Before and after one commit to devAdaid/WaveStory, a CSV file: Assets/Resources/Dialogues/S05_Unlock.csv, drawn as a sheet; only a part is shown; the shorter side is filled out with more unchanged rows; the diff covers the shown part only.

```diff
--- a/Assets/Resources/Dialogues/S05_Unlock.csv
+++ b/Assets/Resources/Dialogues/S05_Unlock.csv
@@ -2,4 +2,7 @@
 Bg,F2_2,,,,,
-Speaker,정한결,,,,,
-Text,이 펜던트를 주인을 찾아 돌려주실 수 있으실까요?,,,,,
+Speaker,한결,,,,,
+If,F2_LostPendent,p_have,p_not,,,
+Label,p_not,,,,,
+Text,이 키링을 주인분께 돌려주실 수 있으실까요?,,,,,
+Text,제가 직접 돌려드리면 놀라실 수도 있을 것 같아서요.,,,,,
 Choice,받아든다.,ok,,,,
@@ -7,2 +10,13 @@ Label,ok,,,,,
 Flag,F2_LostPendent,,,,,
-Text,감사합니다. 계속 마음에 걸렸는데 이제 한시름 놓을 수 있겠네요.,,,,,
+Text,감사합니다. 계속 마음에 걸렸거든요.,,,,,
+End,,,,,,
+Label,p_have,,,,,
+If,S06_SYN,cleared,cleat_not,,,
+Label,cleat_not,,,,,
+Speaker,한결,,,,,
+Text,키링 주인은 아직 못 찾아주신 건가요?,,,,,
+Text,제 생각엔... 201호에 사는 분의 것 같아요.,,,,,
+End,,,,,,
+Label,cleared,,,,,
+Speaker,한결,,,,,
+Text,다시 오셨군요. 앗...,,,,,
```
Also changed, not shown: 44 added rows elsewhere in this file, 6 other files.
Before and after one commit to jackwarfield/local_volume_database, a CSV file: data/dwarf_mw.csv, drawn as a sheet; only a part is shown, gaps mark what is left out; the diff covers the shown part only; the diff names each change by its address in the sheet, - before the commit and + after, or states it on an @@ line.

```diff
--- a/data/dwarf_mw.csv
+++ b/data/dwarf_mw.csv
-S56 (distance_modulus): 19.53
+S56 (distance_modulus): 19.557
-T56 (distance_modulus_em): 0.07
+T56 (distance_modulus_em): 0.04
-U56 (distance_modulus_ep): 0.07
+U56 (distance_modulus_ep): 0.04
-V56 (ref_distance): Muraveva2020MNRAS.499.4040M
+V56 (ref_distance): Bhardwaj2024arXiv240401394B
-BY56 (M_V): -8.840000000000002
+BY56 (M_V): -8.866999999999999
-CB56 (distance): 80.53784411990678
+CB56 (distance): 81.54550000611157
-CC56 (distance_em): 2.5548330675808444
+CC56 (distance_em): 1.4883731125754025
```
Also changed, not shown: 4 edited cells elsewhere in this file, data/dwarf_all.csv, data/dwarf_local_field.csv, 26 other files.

_Problem to work on_
Scan the data above for the word "Dialogues", then copy every line that holds it.

_Completed task_
Before and after one commit to devAdaid/WaveStory, a CSV file: Assets/Resources/Dialogues/S05_Unlock.csv, drawn as a sheet; only a part is shown; the shorter side is filled out with more unchanged rows; the diff covers the shown part only.
--- a/Assets/Resources/Dialogues/S05_Unlock.csv
+++ b/Assets/Resources/Dialogues/S05_Unlock.csv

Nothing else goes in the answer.